**PROBLEM TO WORK ON**
Find every line in the data that contains the word "this". Return each of those lines.

[Records from a dataset]

-------

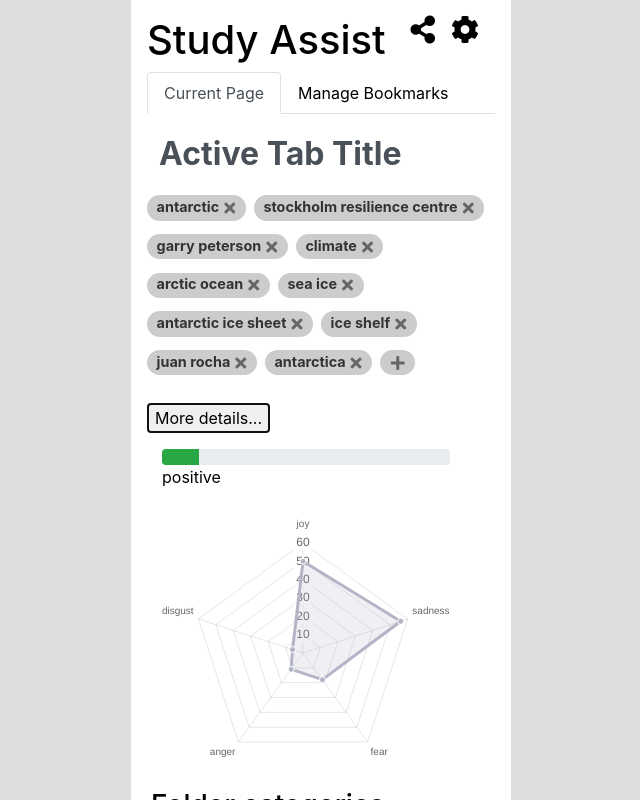
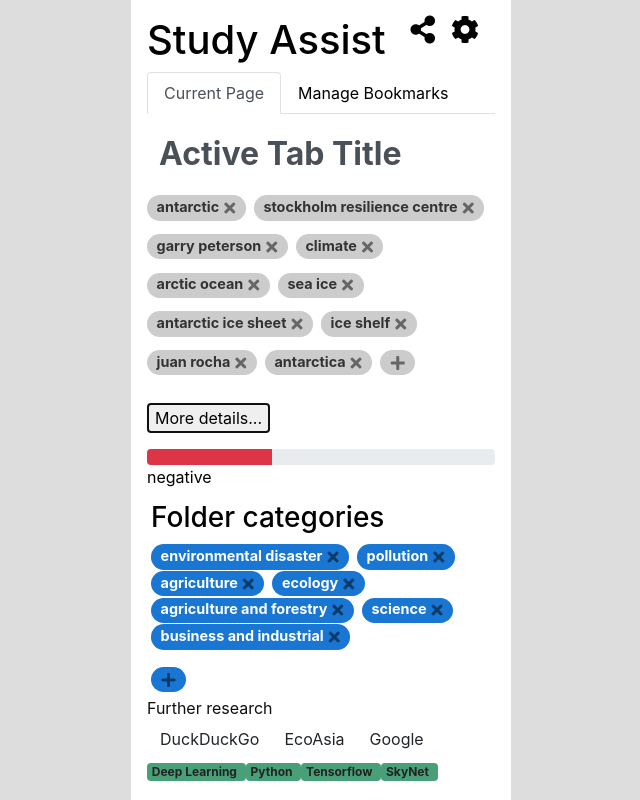
Before and after one commit to study-assist/browser-extension, a React (Create React App) app in the folder frontend/: page / in a window 1280 px wide. Both pictures are taken after a click on the button "More details...". Shown: the top 800 px of the page, without its empty margins (319-959 px from the left). Built offline with nearby package versions, Linux system fonts and the light colour scheme.

Commit message:
implement sentiment section toggle

```diff
--- a/frontend/src/components/App.jsx
+++ b/frontend/src/components/App.jsx
@@ -63,13 +63,22 @@ class App extends Component {
   };
 
   setResults = res => {
-    const { categories, concepts, keywords, entities, emotion } = res;
+    const {
+      categories,
+      concepts,
+      keywords,
+      entities,
+      emotion,
+      sentiment
+    } = res;
+
     this.setState({
       categories,
       concepts,
       keywords,
       entities,
-      emotion: emotion.document.emotion
+      emotion: emotion.document.emotion,
+      sentiment: sentiment.document
     });
   };
 
--- a/frontend/src/components/BookmarkSentiment.jsx
+++ b/frontend/src/components/BookmarkSentiment.jsx
@@ -5,7 +5,7 @@ import { Radar, defaults } from "react-chartjs-2";
 
 import "../css/BookmarkSentiment.css";
 
-function BookmarkSentiment({ emotion, sentiment }) {
+function BookmarkSentiment({ emotion, sentiment, visible }) {
   if (emotion === undefined || emotion === null) {
     return;
   }
@@ -60,12 +60,15 @@ function BookmarkSentiment({ emotion, sentiment }) {
   };
 
   return (
-    <div className="container row sentiment">
+    <section
+      className="sentiment row"
+      style={visible ? { display: "block" } : { display: "none" }}
+    >
       <div className="col mt-3">
         <div className="progress">
           <Progress
             bar
-            value={Math.round(sentiment.score * 100)}
+            value={Math.round(Math.abs(sentiment.score) * 100)}
             color={sentiment.label == "positive" ? "success" : "danger"}
           />
         </div>
@@ -74,13 +77,14 @@ function BookmarkSentiment({ emotion, sentiment }) {
       <div className="col">
         <Radar data={data} width={500} height={500} options={options} />
       </div>
-    </div>
+    </section>
   );
 }
 
 BookmarkSentiment.propTypes = {
   emotion: propTypes.object,
-  sentiment: propTypes.object
+  sentiment: propTypes.object,
+  visible: propTypes.bool
 };
 
 export default BookmarkSentiment;
--- a/frontend/src/components/BookmarkView.jsx
+++ b/frontend/src/components/BookmarkView.jsx
@@ -7,11 +7,17 @@ import BookmarkNewTag from "./BookmarkNewTag";
 import BookmarkSentiment from "./BookmarkSentiment";
 
 class BookmarkView extends Component {
-  expandSection = () => {
-    // eslint-disable-next-line no-console
-    console.log("section expanded");
-    // document.querySelector(".sentiment").getElementsByClassName.display =
-    //   "none";
+  constructor() {
+    super();
+
+    this.state = { sentimentSectionVisible: false };
+  }
+
+  toggleSection = () => {
+    this.setState(state => {
+      state.sentimentSectionVisible = !state.sentimentSectionVisible;
+      return state;
+    });
   };
 
   render() {
@@ -38,10 +44,14 @@ class BookmarkView extends Component {
             <BookmarkNewTag addTag={addTag} />
           </li>
         </ul>
-        <button type="button" onClick={() => this.expandSection()}>
+        <button type="button" onClick={() => this.toggleSection()}>
           More details...
         </button>
-        <BookmarkSentiment emotion={emotion} sentiment={sentiment} />
+        <BookmarkSentiment
+          emotion={emotion}
+          sentiment={sentiment}
+          visible={this.state.sentimentSectionVisible}
+        />
       </section>
     );
   }
--- a/frontend/src/data/dummyData.json
+++ b/frontend/src/data/dummyData.json
@@ -28,7 +28,7 @@
     "sadness": 0.558616
   },
   "sentiment": {
-    "score": 0.127034,
-    "label": "positive"
+    "score": -0.357034,
+    "label": "negative"
   }
 }
```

-------

**SOLUTION TO THE PROBLEM**
     this.setState({
+    this.state = { sentimentSectionVisible: false };
+    this.setState(state => {
-        <button type="button" onClick={() => this.expandSection()}>
+        <button type="button" onClick={() => this.toggleSection()}>
+          visible={this.state.sentimentSectionVisible}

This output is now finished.